With all pictures excluded, restate the records that follow exactly as written.

Data excerpts START

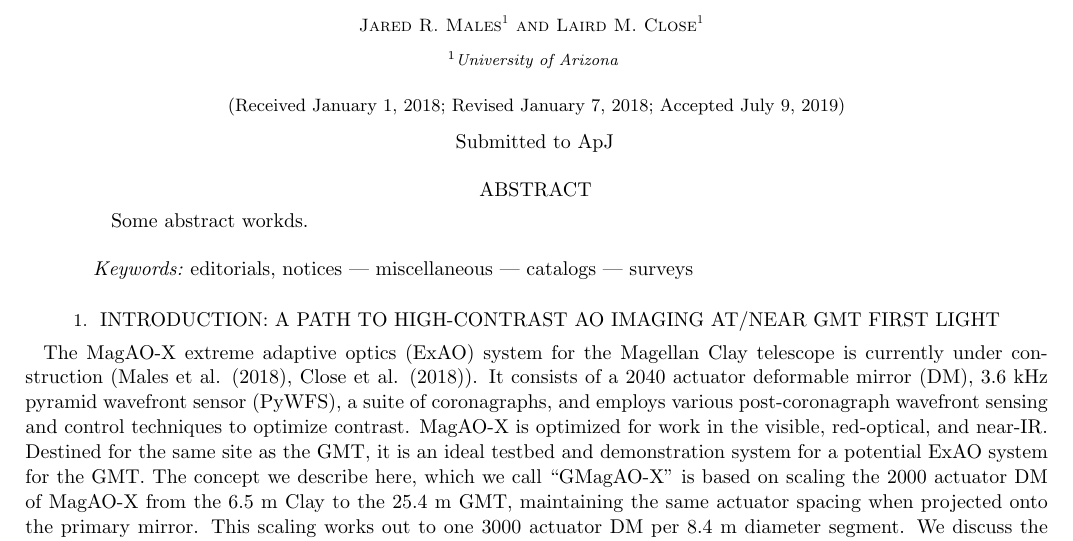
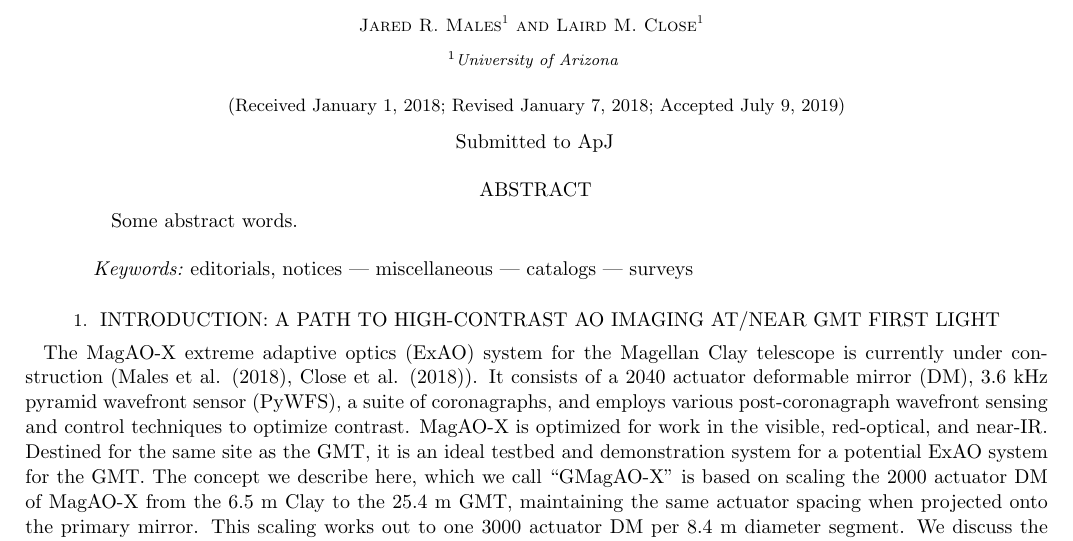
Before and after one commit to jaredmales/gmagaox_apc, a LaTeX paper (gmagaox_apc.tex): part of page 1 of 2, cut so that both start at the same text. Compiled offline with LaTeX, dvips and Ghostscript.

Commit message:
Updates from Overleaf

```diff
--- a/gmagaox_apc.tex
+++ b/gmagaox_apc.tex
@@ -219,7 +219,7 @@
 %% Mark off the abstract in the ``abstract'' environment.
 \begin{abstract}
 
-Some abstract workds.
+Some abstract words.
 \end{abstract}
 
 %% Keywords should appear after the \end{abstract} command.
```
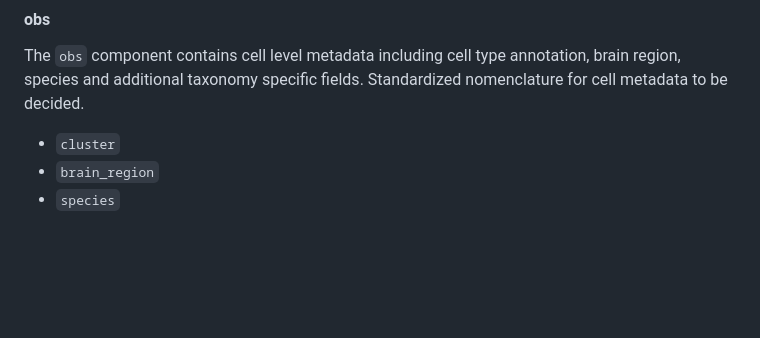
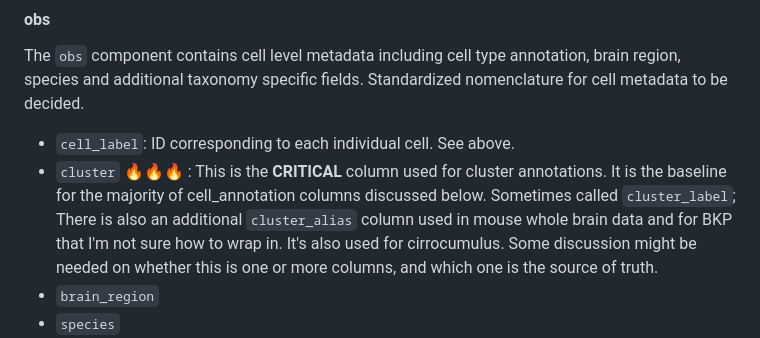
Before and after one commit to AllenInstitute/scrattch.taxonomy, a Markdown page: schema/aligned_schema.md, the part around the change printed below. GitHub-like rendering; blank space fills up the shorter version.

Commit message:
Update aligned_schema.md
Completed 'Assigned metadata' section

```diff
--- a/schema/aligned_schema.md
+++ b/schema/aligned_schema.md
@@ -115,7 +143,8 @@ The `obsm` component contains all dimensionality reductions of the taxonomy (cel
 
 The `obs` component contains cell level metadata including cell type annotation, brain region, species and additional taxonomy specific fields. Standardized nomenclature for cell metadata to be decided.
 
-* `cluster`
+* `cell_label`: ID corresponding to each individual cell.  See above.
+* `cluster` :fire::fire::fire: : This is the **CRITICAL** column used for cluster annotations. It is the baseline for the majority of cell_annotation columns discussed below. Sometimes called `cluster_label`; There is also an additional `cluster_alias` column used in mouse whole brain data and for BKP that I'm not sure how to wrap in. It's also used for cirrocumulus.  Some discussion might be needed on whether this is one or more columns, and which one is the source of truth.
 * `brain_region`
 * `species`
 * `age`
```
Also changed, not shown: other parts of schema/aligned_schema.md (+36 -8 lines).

Data excerpts END

§ Solution
Before and after one commit to jaredmales/gmagaox_apc, a LaTeX paper (gmagaox_apc.tex): part of page 1 of 2, cut so that both start at the same text. Compiled offline with LaTeX, dvips and Ghostscript.

Commit message:
Updates from Overleaf

```diff
--- a/gmagaox_apc.tex
+++ b/gmagaox_apc.tex
@@ -219,7 +219,7 @@
 %% Mark off the abstract in the ``abstract'' environment.
 \begin{abstract}
 
-Some abstract workds.
+Some abstract words.
 \end{abstract}
 
 %% Keywords should appear after the \end{abstract} command.
```
Before and after one commit to AllenInstitute/scrattch.taxonomy, a Markdown page: schema/aligned_schema.md, the part around the change printed below. GitHub-like rendering; blank space fills up the shorter version.

Commit message:
Update aligned_schema.md
Completed 'Assigned metadata' section

```diff
--- a/schema/aligned_schema.md
+++ b/schema/aligned_schema.md
@@ -115,7 +143,8 @@ The `obsm` component contains all dimensionality reductions of the taxonomy (cel
 
 The `obs` component contains cell level metadata including cell type annotation, brain region, species and additional taxonomy specific fields. Standardized nomenclature for cell metadata to be decided.
 
-* `cluster`
+* `cell_label`: ID corresponding to each individual cell.  See above.
+* `cluster` :fire::fire::fire: : This is the **CRITICAL** column used for cluster annotations. It is the baseline for the majority of cell_annotation columns discussed below. Sometimes called `cluster_label`; There is also an additional `cluster_alias` column used in mouse whole brain data and for BKP that I'm not sure how to wrap in. It's also used for cirrocumulus.  Some discussion might be needed on whether this is one or more columns, and which one is the source of truth.
 * `brain_region`
 * `species`
 * `age`
```
Also changed, not shown: other parts of schema/aligned_schema.md (+36 -8 lines).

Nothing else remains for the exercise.